Learning at a language school like Lingo Bus can help you and your children to improve second language proficiency fast. But how to find a good one? This article shares some insight about the history of Chinese characters.
There is one common difficulty of any language learning including Chinese – it is how to correlate pronunciation, meaning and writing. As we all have our mother tongue, just try your best to use your imagination or “make stories” or any other kind of methods just for yourself to solve that problem. Everybody has his own way of remembering. For example, when you say “I love you.” in Chinese which is “wo3 ai4 ni3”. If you cannot pronounce the word “love” (ai4) correctly, such as you pronounce it as “an4” (press or press down) or “an1” (install), the meaning is far from “I love you.” If you can realize the pronunciation of the Chinese word love (ai4) is the same as the English letter “i”, you can say to someone in Chinese as “I love you” (wo3 ai4 ni3) correctly!
Example is an English word “baby” VS a Chinese word “bei1 bi3”. The pronunciation of both words is almost the same but the Chinese word “bei1 bi3” means “base, mean, and contemptible”. Can you make a story or correlate this meaning with an innocent new born baby to remember this Chinese word?

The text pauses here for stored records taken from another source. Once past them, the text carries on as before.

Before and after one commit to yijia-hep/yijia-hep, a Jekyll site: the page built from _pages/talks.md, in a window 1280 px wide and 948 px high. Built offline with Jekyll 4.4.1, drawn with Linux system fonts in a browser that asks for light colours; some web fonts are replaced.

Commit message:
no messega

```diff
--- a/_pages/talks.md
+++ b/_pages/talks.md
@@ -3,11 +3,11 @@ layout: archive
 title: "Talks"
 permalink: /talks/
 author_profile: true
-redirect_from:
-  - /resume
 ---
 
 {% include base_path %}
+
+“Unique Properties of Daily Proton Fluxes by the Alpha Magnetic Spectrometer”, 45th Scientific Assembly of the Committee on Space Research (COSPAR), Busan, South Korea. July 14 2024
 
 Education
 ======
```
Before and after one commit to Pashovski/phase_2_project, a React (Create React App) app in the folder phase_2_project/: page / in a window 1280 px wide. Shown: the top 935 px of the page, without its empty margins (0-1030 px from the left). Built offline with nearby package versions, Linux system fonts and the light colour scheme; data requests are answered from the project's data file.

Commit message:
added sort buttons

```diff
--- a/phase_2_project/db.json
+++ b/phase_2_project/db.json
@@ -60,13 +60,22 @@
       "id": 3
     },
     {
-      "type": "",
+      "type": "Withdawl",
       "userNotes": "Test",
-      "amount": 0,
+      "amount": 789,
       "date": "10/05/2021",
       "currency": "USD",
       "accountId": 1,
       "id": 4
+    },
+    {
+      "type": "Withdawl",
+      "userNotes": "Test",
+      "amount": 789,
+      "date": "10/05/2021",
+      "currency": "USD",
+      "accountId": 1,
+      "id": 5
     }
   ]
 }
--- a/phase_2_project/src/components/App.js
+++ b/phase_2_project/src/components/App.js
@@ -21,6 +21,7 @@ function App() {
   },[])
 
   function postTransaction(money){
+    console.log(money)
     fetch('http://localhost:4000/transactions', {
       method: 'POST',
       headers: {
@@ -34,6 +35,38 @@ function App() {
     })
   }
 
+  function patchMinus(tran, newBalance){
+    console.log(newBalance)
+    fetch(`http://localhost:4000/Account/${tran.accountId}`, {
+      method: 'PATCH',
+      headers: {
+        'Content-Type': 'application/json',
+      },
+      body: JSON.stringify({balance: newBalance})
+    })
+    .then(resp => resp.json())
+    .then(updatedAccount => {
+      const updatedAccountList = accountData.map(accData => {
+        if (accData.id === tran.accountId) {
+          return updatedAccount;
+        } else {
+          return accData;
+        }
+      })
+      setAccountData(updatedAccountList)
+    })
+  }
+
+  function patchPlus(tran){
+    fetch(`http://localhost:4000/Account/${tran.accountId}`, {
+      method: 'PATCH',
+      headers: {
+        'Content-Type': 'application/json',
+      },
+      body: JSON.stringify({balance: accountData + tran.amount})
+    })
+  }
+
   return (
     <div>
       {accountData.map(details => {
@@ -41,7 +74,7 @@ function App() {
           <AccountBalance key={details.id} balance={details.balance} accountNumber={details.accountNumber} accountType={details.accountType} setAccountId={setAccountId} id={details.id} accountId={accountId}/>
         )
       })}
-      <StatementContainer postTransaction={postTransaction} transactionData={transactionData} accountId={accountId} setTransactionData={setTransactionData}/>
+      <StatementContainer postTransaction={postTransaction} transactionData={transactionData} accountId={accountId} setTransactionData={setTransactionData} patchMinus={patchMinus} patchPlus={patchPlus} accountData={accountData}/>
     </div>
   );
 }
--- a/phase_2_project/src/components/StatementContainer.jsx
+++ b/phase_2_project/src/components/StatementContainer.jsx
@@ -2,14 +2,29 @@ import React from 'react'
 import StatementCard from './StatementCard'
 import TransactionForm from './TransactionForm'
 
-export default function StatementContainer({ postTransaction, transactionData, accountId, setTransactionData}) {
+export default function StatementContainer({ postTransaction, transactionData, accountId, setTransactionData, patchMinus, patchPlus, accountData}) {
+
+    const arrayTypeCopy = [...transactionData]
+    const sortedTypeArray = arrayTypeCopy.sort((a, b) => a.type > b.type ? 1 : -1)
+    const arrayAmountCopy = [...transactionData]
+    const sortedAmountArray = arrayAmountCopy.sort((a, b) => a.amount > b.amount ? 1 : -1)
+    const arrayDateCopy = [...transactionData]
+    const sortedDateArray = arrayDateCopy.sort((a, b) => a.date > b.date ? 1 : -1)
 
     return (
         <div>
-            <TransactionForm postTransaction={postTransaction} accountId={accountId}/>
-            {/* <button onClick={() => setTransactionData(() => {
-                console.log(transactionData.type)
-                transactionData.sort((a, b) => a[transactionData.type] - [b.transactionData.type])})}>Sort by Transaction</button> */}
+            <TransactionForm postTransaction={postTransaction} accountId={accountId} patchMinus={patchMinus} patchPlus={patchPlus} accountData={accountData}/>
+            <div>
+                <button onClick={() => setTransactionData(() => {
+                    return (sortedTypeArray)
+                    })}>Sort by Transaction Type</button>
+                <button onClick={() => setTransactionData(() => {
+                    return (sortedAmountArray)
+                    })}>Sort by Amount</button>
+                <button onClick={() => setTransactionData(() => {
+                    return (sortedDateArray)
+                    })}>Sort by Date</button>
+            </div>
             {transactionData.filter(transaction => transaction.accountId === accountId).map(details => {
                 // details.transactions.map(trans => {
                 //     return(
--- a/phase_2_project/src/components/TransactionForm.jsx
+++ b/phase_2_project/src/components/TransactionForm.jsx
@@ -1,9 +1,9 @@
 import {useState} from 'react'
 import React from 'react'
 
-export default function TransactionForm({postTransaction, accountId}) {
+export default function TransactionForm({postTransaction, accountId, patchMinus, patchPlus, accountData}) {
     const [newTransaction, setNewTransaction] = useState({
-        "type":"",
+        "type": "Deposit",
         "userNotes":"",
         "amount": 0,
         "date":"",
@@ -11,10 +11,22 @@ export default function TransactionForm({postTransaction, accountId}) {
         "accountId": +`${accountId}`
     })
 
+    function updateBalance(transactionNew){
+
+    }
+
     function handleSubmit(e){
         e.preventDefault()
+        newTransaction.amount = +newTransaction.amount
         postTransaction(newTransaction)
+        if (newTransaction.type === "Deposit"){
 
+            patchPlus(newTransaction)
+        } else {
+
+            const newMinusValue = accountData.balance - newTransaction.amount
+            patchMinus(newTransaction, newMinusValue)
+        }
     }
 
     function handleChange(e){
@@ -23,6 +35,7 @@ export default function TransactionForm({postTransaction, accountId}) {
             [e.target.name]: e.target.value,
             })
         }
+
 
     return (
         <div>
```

PinYin itself, although alphabetized, is not pronounced the same way as the alphabetic sounds. There are unfamiliar sounds such as u with an umlaut (ü) that sounds like a combination of I and u. Like all things unfamiliar, it can cause uncertainty and fear. Thus, knowing the challenges learners face is the first step in devising effective learning strategies that directly affect their language achievement.
The characters are split into groups. The first are the ancient pictographs, these characters are derived from drawings of objects in everyday life probably over 10,000 years ago. During the period 5,000 to 6,000 years ago the pictures were augmented with indirect and abstract symbols, this class is called the 指事 zhǐ shì ‘refer to matters’. Different kingdoms in the China area used different characters and it all became quite confusing. It was the discovery of writing on oracle bones from the late Shang dynasty (c. 1200BCE) that has greatly added to the knowledge of the characters used in ancient days. At this time the characters remained mainly pictorial, it was then and in the later Han Dynasty that characters began to include components that indicate how they should be pronounced – the phonetic part. Up until then looking at a character gave no hint as to how to say it. Nowadays about 80% of characters have a ‘phonetic’ part indicating how it might be pronounced, these are called the 形声 xíng shēng appear sound class of character . The phonetics over the centuries have changed and recognizing the phonetic part is not a totally reliable guide to pronunciation. As well as phonetic components there are a relatively small number of ‘meaning’ or ‘determinative’ components; these radicals indicate that the character which uses it is in a particular class of thing – for example the 木 wood radical is used in over 1,500 characters all with an association with trees or wood and 心 heart radical is used in many characters indicating an emotion.